Born in Germany, cinematographer Walter Lassally (1926-2017) was best known for his Oscar-winning work on 'Zorba the Greek'. He was greatly respected in the film industry for his ability to take the best of his work in one area and apply it to another, from mainstream to international art films to documentary. He was associated with the Free Cinema movement in the 1950s, and the British New Wave in the early 1960s. In 1987 he published his autobiography called 'Itinerant Cameraman'.

Listeners: Peter Bowen

Peter Bowen is a Canadian who came to Europe to study and never got round to heading back home. He did his undergraduate work at Carleton University (in Biology) in Ottawa, and then did graduate work at the University of Western Ontario (in Zoology). After completing his doctorate at Oxford (in the Department of Zoology), followed with a year of postdoc at the University of London, he moved to the University's newly-established Audio-Visual Centre (under the direction of Michael Clarke) where he spent four years in production (of primarily science programs) and began to teach film.
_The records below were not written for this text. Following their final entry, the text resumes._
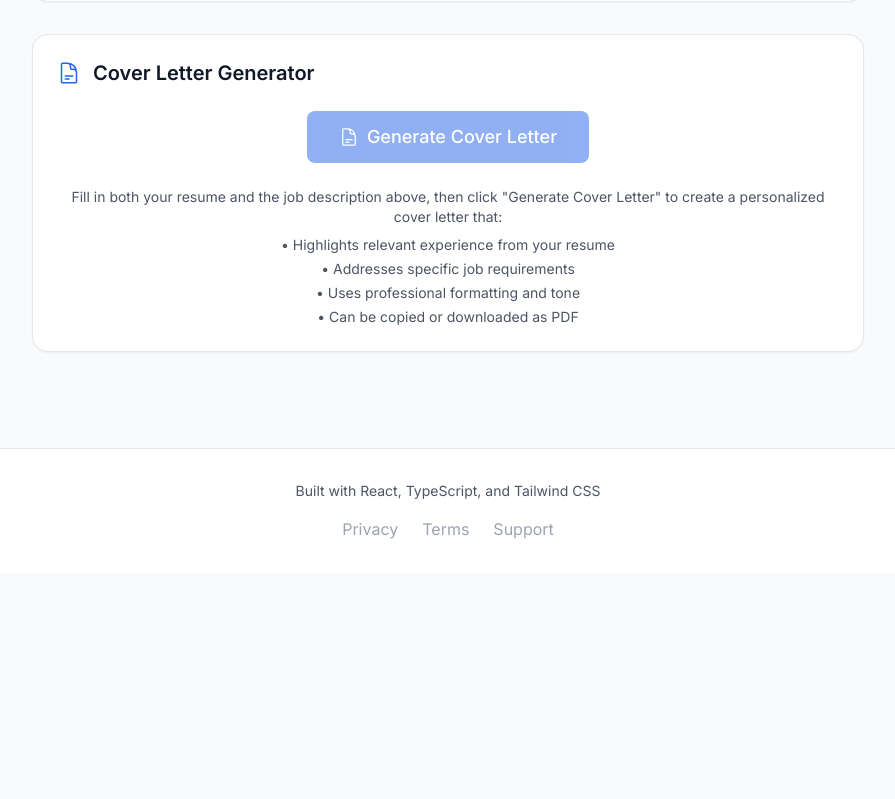
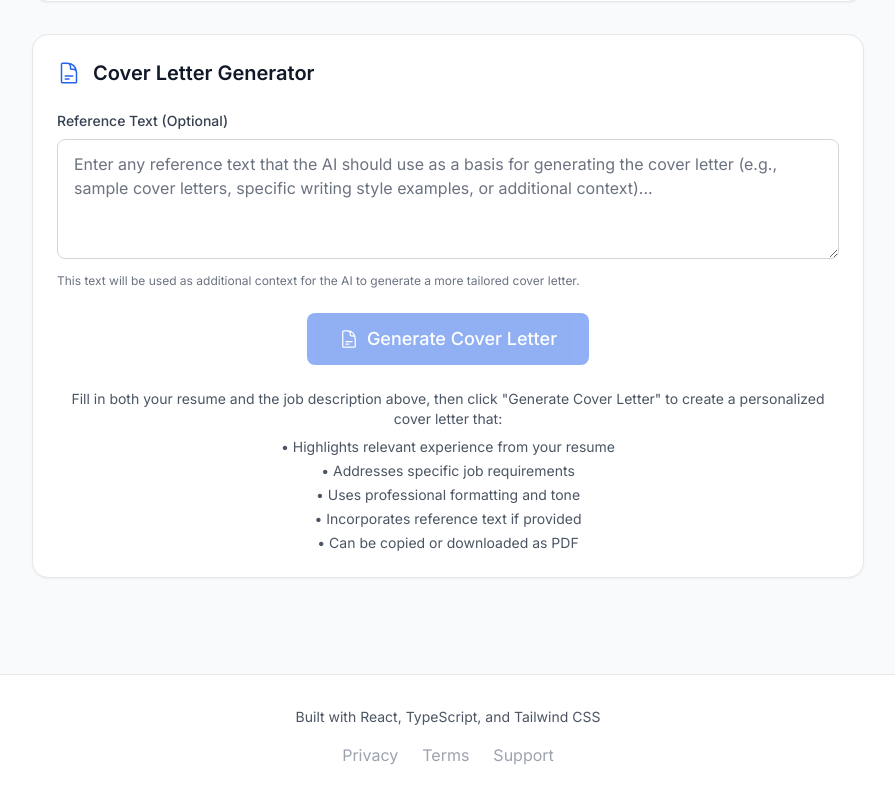
Before and after one commit to Bajahaw/resume-expert, a React (Vite) app: page / in a window 1280 px wide. Shown: the part 1617-2416 px from the top of the page, without its empty margins (192-1087 px from the left). Before the commit the page ends 2190 px from the top, so only its background shows below. Built offline with nearby package versions, Linux system fonts and the light colour scheme; no server answers.

Commit message:
feat: add optional reference field for cover letter generation

```diff
--- a/src/components/CoverLetterSection.tsx
+++ b/src/components/CoverLetterSection.tsx
@@ -4,6 +4,7 @@ import { createApiUrl, API_CONFIG } from "../config/api";
 interface CoverLetterSectionProps {
   resume: string;
   jobDescription: string;
+  reference?: string;
 }
 
 const DocumentTextIcon: React.FC<{ className?: string }> = ({
@@ -85,8 +86,10 @@ const CheckIcon: React.FC<{ className?: string }> = ({
 export const CoverLetterSection: React.FC<CoverLetterSectionProps> = ({
   resume,
   jobDescription,
+  reference: initialReference,
 }) => {
   const [coverLetter, setCoverLetter] = useState<string>("");
+  const [reference, setReference] = useState<string>(initialReference || "");
   const [loading, setLoading] = useState(false);
   const [error, setError] = useState<string | null>(null);
   const [copySuccess, setCopySuccess] = useState(false);
@@ -111,6 +114,7 @@ export const CoverLetterSection: React.FC<CoverLetterSectionProps> = ({
           body: JSON.stringify({
             resume: resume.trim(),
             jobDescription: jobDescription.trim(),
+            reference: reference.trim() || undefined,
           }),
         },
       );
@@ -210,6 +214,32 @@ export const CoverLetterSection: React.FC<CoverLetterSectionProps> = ({
       </div>
 
       <div className="space-y-6">
+        {/* Reference Input */}
+        <div className="space-y-2">
+          <label
+            htmlFor="reference"
+            className="block text-sm font-medium text-gray-700 dark:text-gray-300"
+          >
+            Reference Text (Optional)
+          </label>
+          <textarea
+            id="reference"
+            value={reference}
+            onChange={(e) => setReference(e.target.value)}
+            placeholder="Enter any reference text that the AI should use as a basis for generating the cover letter (e.g., sample cover letters, specific writing style examples, or additional context)..."
+            className="w-full px-4 py-3 border border-gray-300 dark:border-gray-600 rounded-lg
+                     bg-white dark:bg-gray-800 text-gray-900 dark:text-gray-100
+                     placeholder-gray-500 dark:placeholder-gray-400
+                     focus:ring-2 focus:ring-blue-500 focus:border-blue-500
+                     dark:focus:ring-blue-400 dark:focus:border-blue-400
+                     resize-vertical min-h-[120px] max-h-[300px]"
+          />
+          <p className="text-xs text-gray-500 dark:text-gray-400">
+            This text will be used as additional context for the AI to generate
+            a more tailored cover letter.
+          </p>
+        </div>
+
         {/* Generate Button */}
         <div className="flex justify-center">
           <button
@@ -294,6 +324,7 @@ export const CoverLetterSection: React.FC<CoverLetterSectionProps> = ({
               <li>• Highlights relevant experience from your resume</li>
               <li>• Addresses specific job requirements</li>
               <li>• Uses professional formatting and tone</li>
+              <li>• Incorporates reference text if provided</li>
               <li>• Can be copied or downloaded as PDF</li>
             </ul>
           </div>
--- a/src/types/index.ts
+++ b/src/types/index.ts
@@ -46,6 +46,7 @@ export interface AnalysisRequest {
 export interface CoverLetterRequest {
   resume: string;
   jobDescription: string;
+  reference?: string;
 }
 
 export interface PDFRequest {
@@ -133,7 +134,7 @@ export interface FormState {
 // Storage Types
 export interface StorageItem {
   key: string;
-  value: any;
+  value: unknown;
   timestamp: number;
   expiry?: number;
 }
--- a/src/utils/index.ts
+++ b/src/utils/index.ts
@@ -59,7 +59,7 @@ export const extractTextFromPDF = async (file: File): Promise<string> => {
           const page = await pdf.getPage(i);
           const textContent = await page.getTextContent();
           const pageText = textContent.items
-            .map((item: any) => item.str)
+            .map((item) => ("str" in item ? item.str : ""))
             .join(" ");
           fullText += pageText + "\n";
         }
@@ -94,7 +94,7 @@ export const extractTextFromPDFLocal = async (file: File): Promise<string> => {
           const page = await pdf.getPage(i);
           const textContent = await page.getTextContent();
           const pageText = textContent.items
-            .map((item: any) => item.str)
+            .map((item) => ("str" in item ? item.str : ""))
             .join(" ");
           fullText += pageText + "\n";
         }
@@ -279,8 +279,8 @@ export const validateEmail = (email: string): boolean => {
 };
 
 export const validatePhone = (phone: string): boolean => {
-  const phoneRegex = /^[\+]?[1-9][\d]{0,15}$/;
-  return phoneRegex.test(phone.replace(/[\s\-\(\)]/g, ""));
+  const phoneRegex = /^[+]?[1-9][\d]{0,15}$/;
+  return phoneRegex.test(phone.replace(/[\s\-()]/g, ""));
 };
 
 export const sanitizeText = (text: string): string => {
@@ -292,7 +292,7 @@ export const sanitizeText = (text: string): string => {
 
 // Local storage utilities
 export const storage = {
-  set: (key: string, value: any): void => {
+  set: (key: string, value: unknown): void => {
     try {
       localStorage.setItem(key, JSON.stringify(value));
     } catch (error) {
@@ -349,7 +349,7 @@ export const formatDateTime = (date: Date | string): string => {
 };
 
 // Debounce utility
-export const debounce = <T extends (...args: any[]) => any>(
+export const debounce = <T extends (...args: unknown[]) => unknown>(
   func: T,
   wait: number,
 ): ((...args: Parameters<T>) => void) => {
@@ -361,7 +361,7 @@ export const debounce = <T extends (...args: any[]) => any>(
 };
 
 // Throttle utility
-export const throttle = <T extends (...args: any[]) => any>(
+export const throttle = <T extends (...args: unknown[]) => unknown>(
   func: T,
   limit: number,
 ): ((...args: Parameters<T>) => void) => {
@@ -382,10 +382,10 @@ export const deepClone = <T>(obj: T): T => {
   if (obj instanceof Array)
     return obj.map((item) => deepClone(item)) as unknown as T;
   if (typeof obj === "object") {
-    const clonedObj = {} as { [key: string]: any };
+    const clonedObj = {} as { [key: string]: unknown };
     for (const key in obj) {
-      if (obj.hasOwnProperty(key)) {
-        clonedObj[key] = deepClone(obj[key]);
+      if (Object.prototype.hasOwnProperty.call(obj, key)) {
+        clonedObj[key] = deepClone((obj as Record<string, unknown>)[key]);
       }
     }
     return clonedObj as T;
```
Also changed, not shown: 1 other file (tests, documents, lock files or other folders).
In 1974 Bowden became Director of the new Audio-Visual Centre at the University of Warwick, which was then in the process of introducing film studies into the curriculum and where his interest in the academic study of film was promoted and encouraged by scholars such as Victor Perkins, Robin Wood, and Richard Dyer. In 1983, his partner and he moved to Greece, and the following year he began to teach for the University of Maryland (European Division), for which he has taught (and continues to teach) biology and film courses in Crete, Bosnia, and the Middle East.

Duration: 2 minutes, 1 second

Date story recorded: June 2004

Date story went live: 24 January 2008